◆ **ASSIGNMENT**:
Omit every picture while you reproduce the entries that follow word for word.

***** TASK INPUT *****

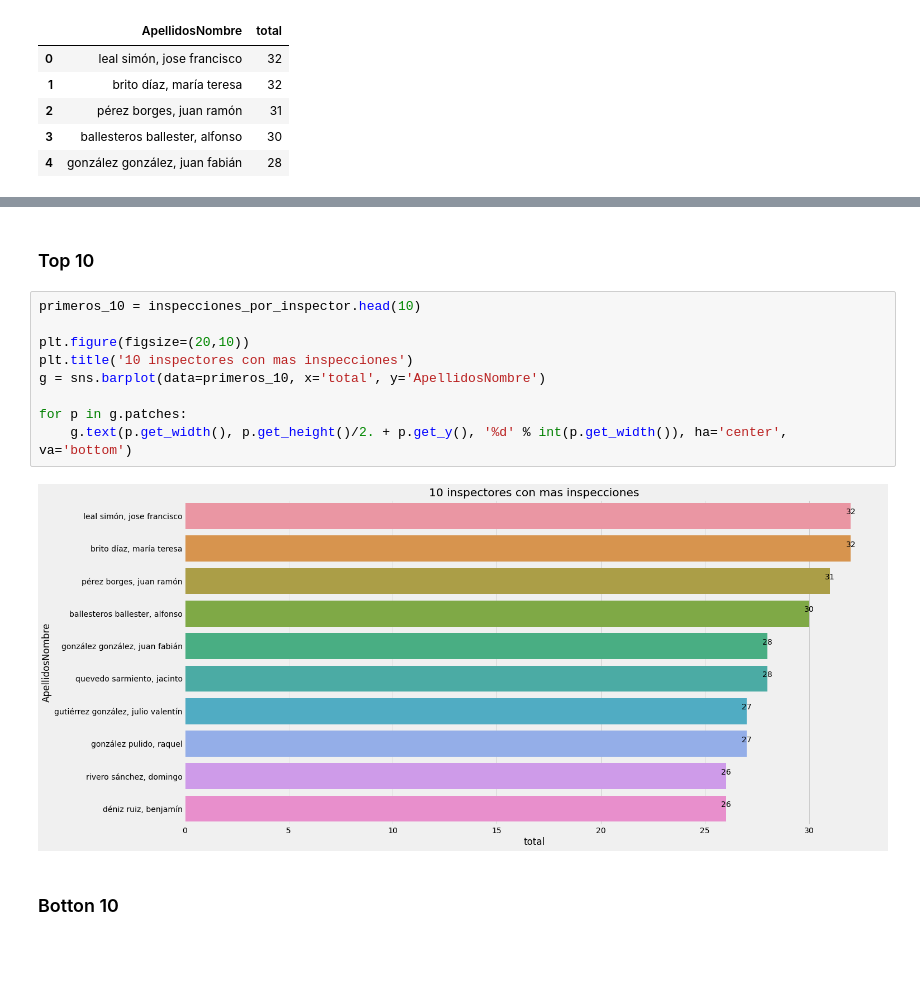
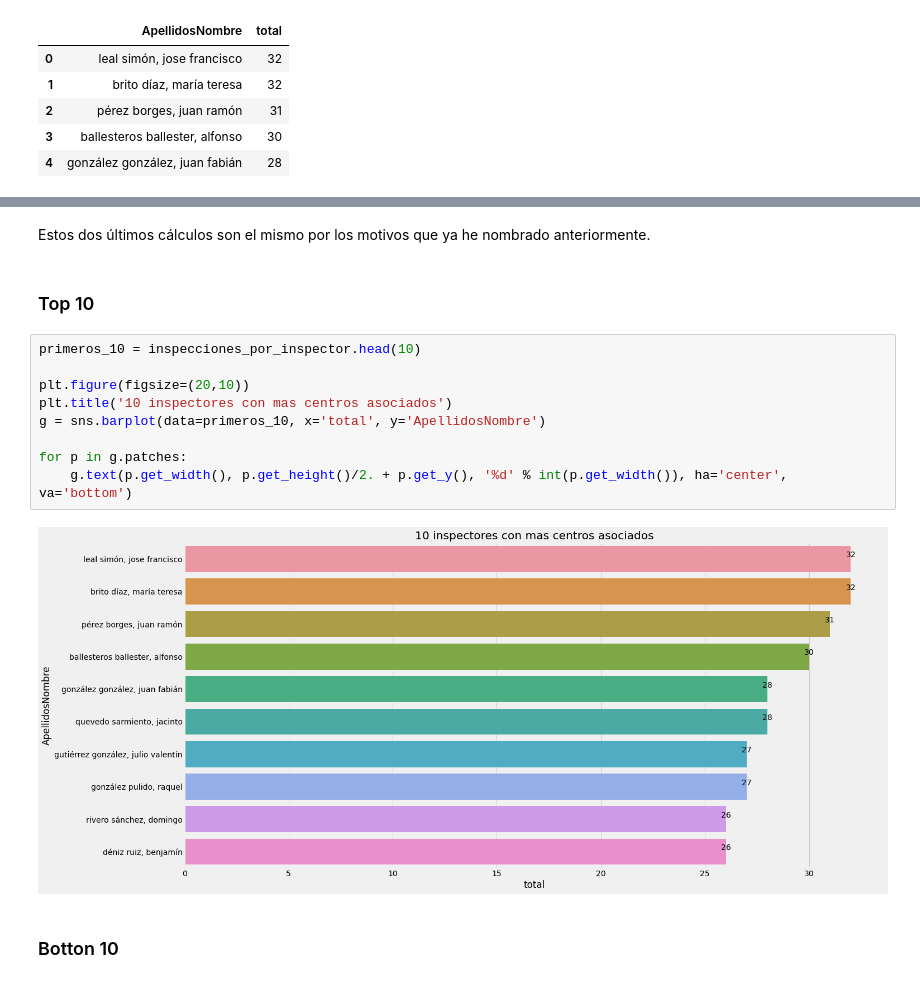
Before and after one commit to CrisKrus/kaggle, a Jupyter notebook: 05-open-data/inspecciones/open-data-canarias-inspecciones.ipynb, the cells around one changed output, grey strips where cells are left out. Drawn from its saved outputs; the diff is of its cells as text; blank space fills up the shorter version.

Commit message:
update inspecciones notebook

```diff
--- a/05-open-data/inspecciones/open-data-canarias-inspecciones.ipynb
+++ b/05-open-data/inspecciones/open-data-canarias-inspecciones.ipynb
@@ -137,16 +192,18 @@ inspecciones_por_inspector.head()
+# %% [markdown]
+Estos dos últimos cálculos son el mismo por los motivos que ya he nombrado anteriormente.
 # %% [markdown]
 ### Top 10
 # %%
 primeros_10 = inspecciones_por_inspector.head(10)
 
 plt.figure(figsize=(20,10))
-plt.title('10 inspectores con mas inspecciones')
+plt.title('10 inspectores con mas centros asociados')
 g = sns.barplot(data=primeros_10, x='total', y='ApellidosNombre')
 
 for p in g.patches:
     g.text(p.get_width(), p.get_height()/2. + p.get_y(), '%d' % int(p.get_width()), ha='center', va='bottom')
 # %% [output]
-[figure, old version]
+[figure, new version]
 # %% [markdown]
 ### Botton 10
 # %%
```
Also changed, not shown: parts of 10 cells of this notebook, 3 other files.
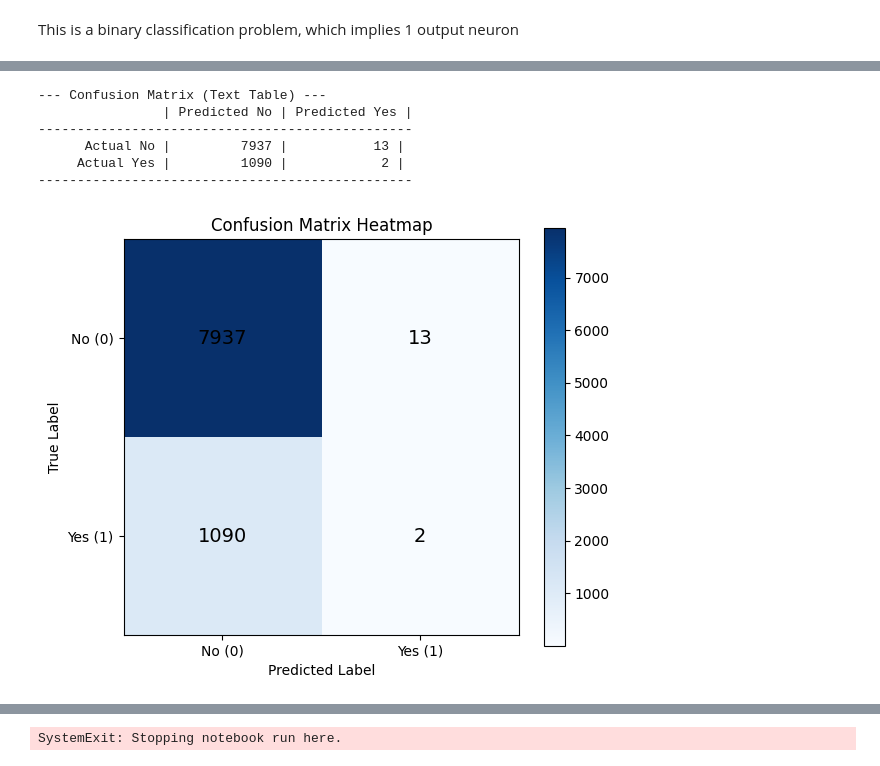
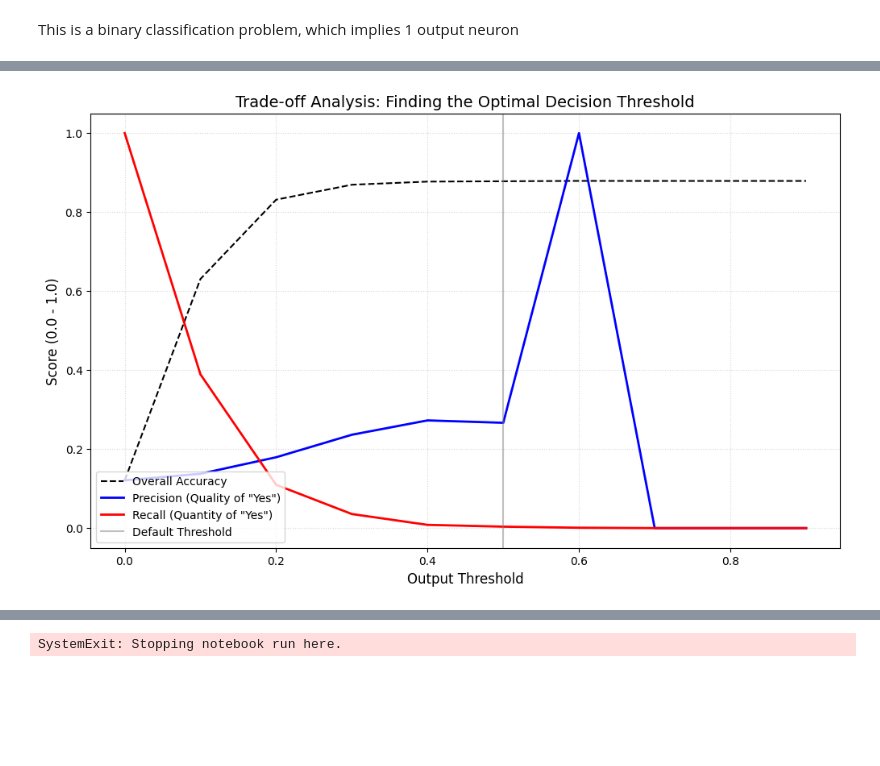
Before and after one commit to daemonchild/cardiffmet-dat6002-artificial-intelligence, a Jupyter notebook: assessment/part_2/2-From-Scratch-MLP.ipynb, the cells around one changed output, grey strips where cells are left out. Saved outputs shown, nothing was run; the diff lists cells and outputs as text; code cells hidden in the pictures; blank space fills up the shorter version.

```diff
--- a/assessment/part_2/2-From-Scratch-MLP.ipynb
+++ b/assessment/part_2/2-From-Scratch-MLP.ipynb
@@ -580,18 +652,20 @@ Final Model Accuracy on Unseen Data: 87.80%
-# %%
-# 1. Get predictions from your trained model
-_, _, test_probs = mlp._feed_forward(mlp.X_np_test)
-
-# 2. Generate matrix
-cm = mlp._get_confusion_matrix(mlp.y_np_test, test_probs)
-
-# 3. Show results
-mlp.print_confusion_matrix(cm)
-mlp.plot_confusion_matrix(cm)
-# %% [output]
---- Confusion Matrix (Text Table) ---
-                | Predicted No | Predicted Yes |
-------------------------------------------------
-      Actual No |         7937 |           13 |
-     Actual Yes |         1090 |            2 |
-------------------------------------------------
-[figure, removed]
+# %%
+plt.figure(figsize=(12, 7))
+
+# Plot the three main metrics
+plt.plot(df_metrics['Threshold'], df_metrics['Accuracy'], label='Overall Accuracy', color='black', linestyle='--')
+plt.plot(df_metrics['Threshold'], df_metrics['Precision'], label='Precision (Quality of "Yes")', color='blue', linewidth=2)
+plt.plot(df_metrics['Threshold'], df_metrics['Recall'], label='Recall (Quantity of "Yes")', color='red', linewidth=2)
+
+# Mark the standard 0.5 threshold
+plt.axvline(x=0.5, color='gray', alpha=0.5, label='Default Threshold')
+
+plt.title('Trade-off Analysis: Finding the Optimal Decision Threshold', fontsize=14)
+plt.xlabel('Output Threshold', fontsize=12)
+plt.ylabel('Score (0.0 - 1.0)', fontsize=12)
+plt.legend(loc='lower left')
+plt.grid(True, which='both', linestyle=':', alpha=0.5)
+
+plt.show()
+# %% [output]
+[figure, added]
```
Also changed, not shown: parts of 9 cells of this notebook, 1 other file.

*****

◆ **RESULT OF THE TASK**:
Before and after one commit to CrisKrus/kaggle, a Jupyter notebook: 05-open-data/inspecciones/open-data-canarias-inspecciones.ipynb, the cells around one changed output, grey strips where cells are left out. Drawn from its saved outputs; the diff is of its cells as text; blank space fills up the shorter version.

Commit message:
update inspecciones notebook

```diff
--- a/05-open-data/inspecciones/open-data-canarias-inspecciones.ipynb
+++ b/05-open-data/inspecciones/open-data-canarias-inspecciones.ipynb
@@ -137,16 +192,18 @@ inspecciones_por_inspector.head()
+# %% [markdown]
+Estos dos últimos cálculos son el mismo por los motivos que ya he nombrado anteriormente.
 # %% [markdown]
 ### Top 10
 # %%
 primeros_10 = inspecciones_por_inspector.head(10)
 
 plt.figure(figsize=(20,10))
-plt.title('10 inspectores con mas inspecciones')
+plt.title('10 inspectores con mas centros asociados')
 g = sns.barplot(data=primeros_10, x='total', y='ApellidosNombre')
 
 for p in g.patches:
     g.text(p.get_width(), p.get_height()/2. + p.get_y(), '%d' % int(p.get_width()), ha='center', va='bottom')
 # %% [output]
-[figure, old version]
+[figure, new version]
 # %% [markdown]
 ### Botton 10
 # %%
```
Also changed, not shown: parts of 10 cells of this notebook, 3 other files.
Before and after one commit to daemonchild/cardiffmet-dat6002-artificial-intelligence, a Jupyter notebook: assessment/part_2/2-From-Scratch-MLP.ipynb, the cells around one changed output, grey strips where cells are left out. Saved outputs shown, nothing was run; the diff lists cells and outputs as text; code cells hidden in the pictures; blank space fills up the shorter version.

```diff
--- a/assessment/part_2/2-From-Scratch-MLP.ipynb
+++ b/assessment/part_2/2-From-Scratch-MLP.ipynb
@@ -580,18 +652,20 @@ Final Model Accuracy on Unseen Data: 87.80%
-# %%
-# 1. Get predictions from your trained model
-_, _, test_probs = mlp._feed_forward(mlp.X_np_test)
-
-# 2. Generate matrix
-cm = mlp._get_confusion_matrix(mlp.y_np_test, test_probs)
-
-# 3. Show results
-mlp.print_confusion_matrix(cm)
-mlp.plot_confusion_matrix(cm)
-# %% [output]
---- Confusion Matrix (Text Table) ---
-                | Predicted No | Predicted Yes |
-------------------------------------------------
-      Actual No |         7937 |           13 |
-     Actual Yes |         1090 |            2 |
-------------------------------------------------
-[figure, removed]
+# %%
+plt.figure(figsize=(12, 7))
+
+# Plot the three main metrics
+plt.plot(df_metrics['Threshold'], df_metrics['Accuracy'], label='Overall Accuracy', color='black', linestyle='--')
+plt.plot(df_metrics['Threshold'], df_metrics['Precision'], label='Precision (Quality of "Yes")', color='blue', linewidth=2)
+plt.plot(df_metrics['Threshold'], df_metrics['Recall'], label='Recall (Quantity of "Yes")', color='red', linewidth=2)
+
+# Mark the standard 0.5 threshold
+plt.axvline(x=0.5, color='gray', alpha=0.5, label='Default Threshold')
+
+plt.title('Trade-off Analysis: Finding the Optimal Decision Threshold', fontsize=14)
+plt.xlabel('Output Threshold', fontsize=12)
+plt.ylabel('Score (0.0 - 1.0)', fontsize=12)
+plt.legend(loc='lower left')
+plt.grid(True, which='both', linestyle=':', alpha=0.5)
+
+plt.show()
+# %% [output]
+[figure, added]
```
Also changed, not shown: parts of 9 cells of this notebook, 1 other file.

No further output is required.